UK austerity is 'inflicting misery', says UN expert
Human rights envoy issues scathing verdict on UK policies and says government is in denial of the harms caused
A top United Nations official has delivered a scathing assessment of the UK Government’s austerity programme, saying it is inflicting “misery” on vulnerable people and "dismantling" the country's social safety net.
Professor Philip Alston, United Nations Special Rapporteur on extreme poverty and human rights, made the comments in a report outlining his findings from a two week fact finding visit to the UK where he spoke to people in poverty, frontline workers, food bank staff and politicians.
He hit out at the “systemic dismantling” of social protection policies since 2010 and expressed alarm that despite the UK being the world’s fifth largest economy 14 million people – a fifth of the population – live in poverty.

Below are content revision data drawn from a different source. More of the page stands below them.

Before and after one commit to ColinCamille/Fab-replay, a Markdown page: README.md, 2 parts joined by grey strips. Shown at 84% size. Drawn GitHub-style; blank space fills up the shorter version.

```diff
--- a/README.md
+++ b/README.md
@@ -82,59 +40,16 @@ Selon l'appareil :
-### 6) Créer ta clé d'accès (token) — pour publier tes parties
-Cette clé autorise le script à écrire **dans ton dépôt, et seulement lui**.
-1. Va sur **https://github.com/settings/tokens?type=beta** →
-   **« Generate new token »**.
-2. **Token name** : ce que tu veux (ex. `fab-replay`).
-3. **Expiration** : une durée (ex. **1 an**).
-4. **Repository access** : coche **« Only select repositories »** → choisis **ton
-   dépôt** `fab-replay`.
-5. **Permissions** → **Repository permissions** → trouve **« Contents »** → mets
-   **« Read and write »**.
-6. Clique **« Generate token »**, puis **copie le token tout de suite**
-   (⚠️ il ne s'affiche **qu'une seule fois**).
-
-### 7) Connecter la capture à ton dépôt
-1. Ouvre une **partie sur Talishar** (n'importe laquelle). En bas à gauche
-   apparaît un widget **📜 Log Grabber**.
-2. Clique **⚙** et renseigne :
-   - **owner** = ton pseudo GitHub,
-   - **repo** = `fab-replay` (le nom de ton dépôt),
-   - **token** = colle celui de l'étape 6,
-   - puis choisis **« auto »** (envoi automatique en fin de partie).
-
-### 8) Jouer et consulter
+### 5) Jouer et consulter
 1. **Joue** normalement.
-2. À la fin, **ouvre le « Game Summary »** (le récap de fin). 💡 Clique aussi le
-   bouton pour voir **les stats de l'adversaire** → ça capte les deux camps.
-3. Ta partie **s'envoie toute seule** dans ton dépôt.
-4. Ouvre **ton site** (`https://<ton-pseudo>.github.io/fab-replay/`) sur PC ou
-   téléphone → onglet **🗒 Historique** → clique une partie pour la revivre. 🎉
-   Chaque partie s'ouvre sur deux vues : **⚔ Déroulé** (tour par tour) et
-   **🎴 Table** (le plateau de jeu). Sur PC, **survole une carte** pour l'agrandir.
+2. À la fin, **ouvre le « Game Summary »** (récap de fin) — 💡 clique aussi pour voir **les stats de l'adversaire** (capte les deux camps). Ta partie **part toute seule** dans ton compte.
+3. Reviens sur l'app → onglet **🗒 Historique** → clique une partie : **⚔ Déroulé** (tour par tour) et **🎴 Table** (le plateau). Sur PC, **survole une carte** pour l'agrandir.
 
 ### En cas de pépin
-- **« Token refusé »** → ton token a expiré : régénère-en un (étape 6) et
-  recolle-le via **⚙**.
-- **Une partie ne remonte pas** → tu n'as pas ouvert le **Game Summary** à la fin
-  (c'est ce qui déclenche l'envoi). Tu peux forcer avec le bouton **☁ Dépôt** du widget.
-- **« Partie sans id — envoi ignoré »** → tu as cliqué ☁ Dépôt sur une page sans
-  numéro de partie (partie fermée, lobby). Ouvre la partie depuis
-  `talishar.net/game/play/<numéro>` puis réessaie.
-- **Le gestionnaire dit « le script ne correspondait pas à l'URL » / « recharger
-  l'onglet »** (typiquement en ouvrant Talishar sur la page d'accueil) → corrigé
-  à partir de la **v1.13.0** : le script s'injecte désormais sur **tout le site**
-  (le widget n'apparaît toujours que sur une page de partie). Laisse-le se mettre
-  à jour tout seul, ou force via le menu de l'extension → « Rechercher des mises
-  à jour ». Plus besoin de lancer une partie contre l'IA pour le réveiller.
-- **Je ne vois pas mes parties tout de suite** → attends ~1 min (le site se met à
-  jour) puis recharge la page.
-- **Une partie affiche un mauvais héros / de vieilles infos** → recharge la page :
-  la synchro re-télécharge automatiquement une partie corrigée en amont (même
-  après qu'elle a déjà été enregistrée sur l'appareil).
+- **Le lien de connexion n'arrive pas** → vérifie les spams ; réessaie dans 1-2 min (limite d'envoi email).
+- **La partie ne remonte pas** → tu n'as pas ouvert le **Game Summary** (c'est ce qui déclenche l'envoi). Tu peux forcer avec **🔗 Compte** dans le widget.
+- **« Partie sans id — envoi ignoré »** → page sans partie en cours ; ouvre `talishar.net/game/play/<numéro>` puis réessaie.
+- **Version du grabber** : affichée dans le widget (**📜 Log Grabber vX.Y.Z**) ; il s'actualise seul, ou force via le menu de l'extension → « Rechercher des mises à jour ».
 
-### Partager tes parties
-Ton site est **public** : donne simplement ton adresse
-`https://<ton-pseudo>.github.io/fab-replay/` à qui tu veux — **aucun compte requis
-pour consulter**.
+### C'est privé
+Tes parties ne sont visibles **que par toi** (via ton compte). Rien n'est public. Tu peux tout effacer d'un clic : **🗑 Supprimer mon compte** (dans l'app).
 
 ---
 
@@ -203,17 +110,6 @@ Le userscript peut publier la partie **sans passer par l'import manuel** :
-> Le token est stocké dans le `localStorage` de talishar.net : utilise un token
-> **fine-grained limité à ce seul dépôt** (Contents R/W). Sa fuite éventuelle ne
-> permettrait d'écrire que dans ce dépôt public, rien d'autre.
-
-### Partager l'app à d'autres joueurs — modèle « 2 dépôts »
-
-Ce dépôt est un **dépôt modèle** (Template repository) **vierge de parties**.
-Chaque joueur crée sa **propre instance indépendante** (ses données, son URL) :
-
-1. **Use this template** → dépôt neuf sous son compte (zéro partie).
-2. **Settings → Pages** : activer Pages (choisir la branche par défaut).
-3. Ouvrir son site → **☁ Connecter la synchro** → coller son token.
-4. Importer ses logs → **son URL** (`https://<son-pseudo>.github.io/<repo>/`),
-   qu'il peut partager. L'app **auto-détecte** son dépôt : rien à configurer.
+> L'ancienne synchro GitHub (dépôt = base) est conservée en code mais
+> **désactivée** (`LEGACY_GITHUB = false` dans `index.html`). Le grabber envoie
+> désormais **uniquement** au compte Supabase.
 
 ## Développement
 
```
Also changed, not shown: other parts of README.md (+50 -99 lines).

Austerity, and damaging policies like Universal Credit, have almost always been ‘sold’ by the government as economically necessary but have actually been “a political choice” driven by a desire for “social re-engineering”, he said. Ministers were in "denial" about the harm caused, he added.
Prof Alston said: “Austerity could easily have spared the poor, if the political will had existed to do so. Resources were available to the Treasury at the last budget that could have transformed the situation of millions of people living in poverty, but the political choice was made to fund tax cuts for the wealthy instead.”
Citing statistics from the Institute for Fiscal Studies predicting a seven per cent rise in child poverty between 2015 and 2022, Prof Alston said the child poverty rate in Britain was “a disgrace” and “an economic disaster”. He criticised the “gutting” of local authorities and said the cuts made to social support and preventative services had left people reliant on “charities and crisis services”, including foodbanks.
“The costs of austerity have fallen disproportionately upon the poor, women, racial and ethnic minorities, children, single parents, and people with disabilities,” he warned.
Prof Alston said the devolved administrations in Scotland, Wales and Northern Ireland had tried their best to “mitigate the worst impacts of austerity” despite having core funding cut by Westminster. But he warned the mitigation “comes at a price and is not sustainable”.
Ex-BASW chair Guy Shennan, who is part of the Boot Out Austerity campaign run by social workers and user groups, said the UN findings added to a “long list of damning evidence” of the impact of austerity in the UK.
“Anyone who takes the trouble to properly look, as Professor Alston has done in his two weeks here, will see how the savage cuts of the last eight years have exerted a heavy toll on the most vulnerable members of our society,” he said.
“Social workers see this every day, and this is why when I was chair of BASW we made campaigning on this a key priority. It is part of every social worker’s role to work towards social justice in partnership with the people we serve, as is clear in our Code of Ethics and the international definition of social work."
Shennan added: “Austerity is not over when a surprise windfall can be given as tax cuts to the rich rather than meet the needs of our poorest citizens. Our campaigning is therefore not over either and our efforts need to be redoubled.”
Colin Reid, chair of BASW Northern Ireland, said the UK's level of destitution and child poverty was "nothing short of a national outrage". He accused the Westminster government of adopting "a dogged and unflinching approach to pursuing auterity at all costs".
"It is essential that Government recognises the impacts of austerity on all areas of public services. While huge sums have been extracted from the benefits system, including those associated with the deeply flawed Universal Credit system, savings are minimised by the associated growth in demand for public services, not least of all, social work," he said.
"Increasingly, our members bear the pressure of delivering under-resourced services which creak beneath the strain of ever-growing poverty-related social problems."
The government said it “completely disagreed” with the UN analysis. A spokesperson said household incomes were at a record high, income inequality had fallen and universal credit – a policy severely criticised by Prof Alston - was helping more people into work.
“We are absolutely committed to helping people improve their lives while providing the right support for those who need it,” the spokesperson added.
Margaret Greenwood, the shadow work and pensions secretary, said: “The government should listen to the people being pushed into poverty by its policies.
“Universal credit is failing miserably, leaving families in debt, [in] rent arrears and at risk of becoming homeless. Three million children are growing up in poverty despite living in a working household."